Compared to handguns, the long gun offers higher velocities, a greater sight radius and more points of contact (i.e., shooting hand, forward-support hand, shoulder weld and cheek weld), which enables better stabilization and accuracy. Yep, it’s a better weapon. So why do so few police officers take it along on hot calls? Officers give many reasons: “Once the call settles down, it gets in the way,” “It’s heavy,” “I don’t feel comfortable with it,” “I don’t want to shoot it because there’s too much recoil,” etc. I’ve heard all the excuses, but I can’t forget many law enforcement officers actually put themselves in jeopardy because they don’t want to bother with the best weapon available to them.
Whether it’s the classic pumpaction riot gun, the AR-15 family of weapons or the new pump-action police carbines introduced by Remington, the long gun ends the fight more quickly. The longer any fight goes on, the greater the chance you, the law officer, will lose. Long ago I quit worrying about handgun stopping power. The fact remains all handguns suck, regardless of caliber. Yes, a bigger bullet is a better bullet, but it’s also harder to control during rapid, multiple-shot strings of fire. History shows multiple handgun hits oftentimes bring about incapacitation. My solution: Carry a pistol that fits my hand and keep a long gun close by. The handgun is for situations in which trouble develops unexpectedly while the long gun is carried when any hint of trouble is present.
The AR-15 family of weapons is surprisingly similar in function to the semi-automatic pistol currently used by 99 percent of American law enforcement. These magazine-fed carbines are easy to operate and shoot; the only downside is you must keep them clean to ensure total reliability. While this can prove problematic in the sandy environment of Iraq, it should not pose a problem for most police officers.
For a chief or sheriff interested in arming his officers with a rifle caliber but wary of the added maintenance, training and military appearance of the AR, Remington offers the model 7615P law enforcement carbine. This pumpaction carbine functions exactly like the 870 shotgun with the exception of the box magazine used in lieu of the shotgun’s tubular magazine. Any AR-style magazine will work in the 7615, so the capacity of the gun can vary from 5–30 rounds. If officers can use an 870 shotgun, you can train ’em to use the 7615 in about 10 minutes.
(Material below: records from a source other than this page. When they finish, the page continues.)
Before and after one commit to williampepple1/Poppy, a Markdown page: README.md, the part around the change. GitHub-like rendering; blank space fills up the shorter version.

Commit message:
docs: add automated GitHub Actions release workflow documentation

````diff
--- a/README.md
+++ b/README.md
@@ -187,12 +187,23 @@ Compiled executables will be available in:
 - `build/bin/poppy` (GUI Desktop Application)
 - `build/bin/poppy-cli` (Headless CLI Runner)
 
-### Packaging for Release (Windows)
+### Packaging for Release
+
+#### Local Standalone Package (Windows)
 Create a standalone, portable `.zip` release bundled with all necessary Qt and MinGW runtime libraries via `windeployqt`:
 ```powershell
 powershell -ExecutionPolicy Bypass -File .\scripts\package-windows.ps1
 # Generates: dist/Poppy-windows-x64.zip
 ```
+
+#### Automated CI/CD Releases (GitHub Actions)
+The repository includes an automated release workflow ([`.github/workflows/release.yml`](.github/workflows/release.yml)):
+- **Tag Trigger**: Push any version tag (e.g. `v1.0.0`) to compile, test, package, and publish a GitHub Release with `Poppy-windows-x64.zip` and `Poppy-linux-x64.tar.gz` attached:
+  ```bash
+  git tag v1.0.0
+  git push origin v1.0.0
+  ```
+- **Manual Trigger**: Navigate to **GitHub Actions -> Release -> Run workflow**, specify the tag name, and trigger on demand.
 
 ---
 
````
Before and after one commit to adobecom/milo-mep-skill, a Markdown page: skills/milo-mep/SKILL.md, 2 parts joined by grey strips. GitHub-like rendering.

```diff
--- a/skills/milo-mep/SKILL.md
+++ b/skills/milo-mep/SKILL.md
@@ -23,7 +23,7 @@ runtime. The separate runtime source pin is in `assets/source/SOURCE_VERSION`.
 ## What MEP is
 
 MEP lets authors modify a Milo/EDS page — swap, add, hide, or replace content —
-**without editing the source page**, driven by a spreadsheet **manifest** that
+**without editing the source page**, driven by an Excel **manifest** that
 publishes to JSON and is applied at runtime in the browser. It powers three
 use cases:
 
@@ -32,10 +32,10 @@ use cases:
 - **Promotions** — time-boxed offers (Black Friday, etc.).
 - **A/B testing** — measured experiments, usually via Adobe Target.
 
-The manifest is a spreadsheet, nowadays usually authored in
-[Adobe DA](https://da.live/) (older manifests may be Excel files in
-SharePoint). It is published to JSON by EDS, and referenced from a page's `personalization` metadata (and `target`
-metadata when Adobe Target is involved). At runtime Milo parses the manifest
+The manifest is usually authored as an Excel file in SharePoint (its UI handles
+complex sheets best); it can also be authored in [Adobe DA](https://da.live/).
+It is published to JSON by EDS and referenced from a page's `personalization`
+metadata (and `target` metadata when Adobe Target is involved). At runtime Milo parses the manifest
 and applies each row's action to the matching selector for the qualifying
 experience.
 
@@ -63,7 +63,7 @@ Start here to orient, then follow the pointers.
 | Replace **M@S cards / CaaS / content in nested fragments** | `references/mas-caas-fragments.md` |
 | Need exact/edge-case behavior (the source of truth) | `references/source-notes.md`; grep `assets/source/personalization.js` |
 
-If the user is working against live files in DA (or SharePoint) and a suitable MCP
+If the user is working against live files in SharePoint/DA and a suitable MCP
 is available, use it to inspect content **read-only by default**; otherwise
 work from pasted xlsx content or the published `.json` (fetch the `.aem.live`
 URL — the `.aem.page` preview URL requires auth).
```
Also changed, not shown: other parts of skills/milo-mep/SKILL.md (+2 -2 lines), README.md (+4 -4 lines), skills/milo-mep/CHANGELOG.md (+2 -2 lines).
The 60-grain .223 TAP is one of the most destructive bullets I’ve ever seen. This polymer-tipped round is designed to expand, tumble, rip and tear its way through the body and does so with great effect. After witnessing autopsy results of five shootings with this bullet, as well as an extensive test conducted on pigs, I am convinced this may very well be the ultimate police carbine ammunition.
The 60-grain TAP won’t penetrate hard objects very well. For this, I switch to the 62-grain Barrier TAP bullet—same trajectory but more hard penetration. Have a long-distance shot while on rural patrol? The 75-grain TAP is the answer. A favorite of the professionals at the Gunsite Academy ( www.gunsite.com) in Arizona, one of the world’s premier small-arms training facilities, the 75-grain TAP bores an impressive wound channel in ballistic gelatin.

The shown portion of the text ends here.